    I was given the cylinder about 6 years ago, as the custodian knew of my great interest in the family. I had previously written a book, Kilronan to Franklin and Beyond – The Story of Dr William Lee Dawson and his Descendants and some of the contents of the cylinder were published in the book.

    What is in the cylinder? There are 27 certificates from various medical institutions in Dublin. Each course of study earned a certificate – from anatomy and physiology, surgery, diseases of the eye, to midwifery and diseases of women, lectures and dissections. From St Vincent's Hospital, the Apothecaries Hall, Mercer's Hospital, Coombe Lying in Hospital to the Dublin School of Medicine and the School of Anatomy, Medicine and Surgery.

    As well there are letters of reference obtained during his studies, a letter with a duplicate copy written by the Colonial Secretary stating the immigrants on board the Mooltan arrrived in a clean and healthy condition.
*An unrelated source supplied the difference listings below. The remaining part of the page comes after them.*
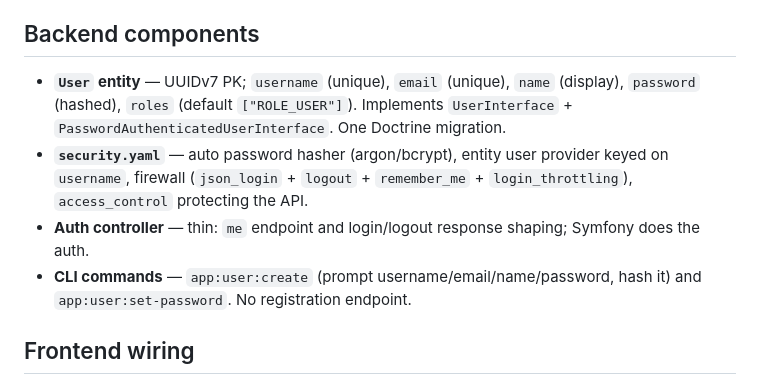
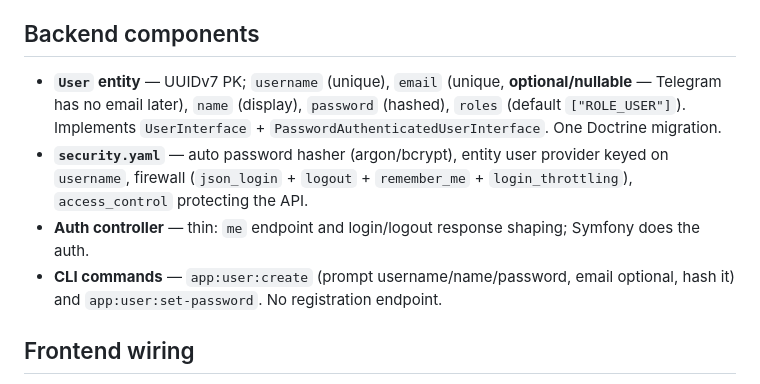
Before and after one commit to ratchet27/hestia, a Markdown page: docs/plans/2026-06-02-auth-design.md, the part around the change. Drawn GitHub-style.

Commit message:
docs(auth): make user email optional
Signed-off-by: Pavel Lanchev <ratchet270@gmail.com>

```diff
--- a/docs/plans/2026-06-02-auth-design.md
+++ b/docs/plans/2026-06-02-auth-design.md
@@ -58,14 +58,15 @@ authenticating via **`json_login`** (JSON POST, not an HTML form — SPA-friendl
 
 ## Backend components
 
-- **`User` entity** — UUIDv7 PK; `username` (unique), `email` (unique), `name` (display),
-  `password` (hashed), `roles` (default `["ROLE_USER"]`). Implements `UserInterface` +
+- **`User` entity** — UUIDv7 PK; `username` (unique), `email` (unique, **optional/nullable** —
+  Telegram has no email later), `name` (display), `password` (hashed), `roles` (default
+  `["ROLE_USER"]`). Implements `UserInterface` +
   `PasswordAuthenticatedUserInterface`. One Doctrine migration.
 - **`security.yaml`** — auto password hasher (argon/bcrypt), entity user provider keyed on
   `username`, firewall (`json_login` + `logout` + `remember_me` + `login_throttling`),
   `access_control` protecting the API.
 - **Auth controller** — thin: `me` endpoint and login/logout response shaping; Symfony does the auth.
-- **CLI commands** — `app:user:create` (prompt username/email/name/password, hash it) and
+- **CLI commands** — `app:user:create` (prompt username/name/password, email optional, hash it) and
   `app:user:set-password`. No registration endpoint.
 
 ## Frontend wiring
```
Another certificate appoints Dr Dawson as the Surgeon of the Huon Rifle Company Southern Tasmanian Volunteers in 1861.

     Now to your collective wisdom. What do I do with these treasures? I want to get them scanned so that I actually have a digital copy. Do I roll them back up and put them back in the cylinder? Do I place them in archival material? I am concerned that separate from the cylinder they may become lost. Some of the larger certificates are quite damaged on the edges as they have been crammed into the cylinder. So you can see that I am concerned about what is the best course of action. Any suggestions?

    Saturday, August 13, 2011

    Jacob Scheef - Letters to Home - 13 August 1885

    My husband's family are very fortunate as his great grandfather travelled back to Germany from Armidale, NSW from May to September 1885. While visiting family he sent many letters back to Australia and kept a diary of his time overseas. I'll post his letters on the day they were written. These letters can be seen at the University of New England (UNE) Archive in Armidale, NSW, Australia. Biographical Entry

    the 13 Aug 1885
    My Dear Wife and Children
    Last week I sent you a letter informing you that I thought I would be unable to go through America home. Now I must inform you that I could get no passage in the ship Austral which I was intended to do because it is full and that a full week before she is ready to sail and there would be no other ship leaving before the 5 September so I took passage through America to Sydney which cost me £32.5.0 and am leaving tomorrow evening from this port for Philadelphia. I hope this will find you all well the same as it leaves me and give my best respects to all who inquire.
    Your loving Husband and Father
    Jacob F Scheef
    I hope to be with you again in two months time. I have got knives for all of you from my sister and from my brother-in-law the photographs of his family and my sister promised to send the likeness of herself and family to Australia to me I have also got various kinds of seeds amongst it the plum seeds which is fit for drying purposes and which I always wanted also corn long stone turnips onions and a few ears of good wheat.
    I may write again soon from America but the letter from there will not be home before me.
    Truly yours
    J F S
    I am glad that I am homeward bound.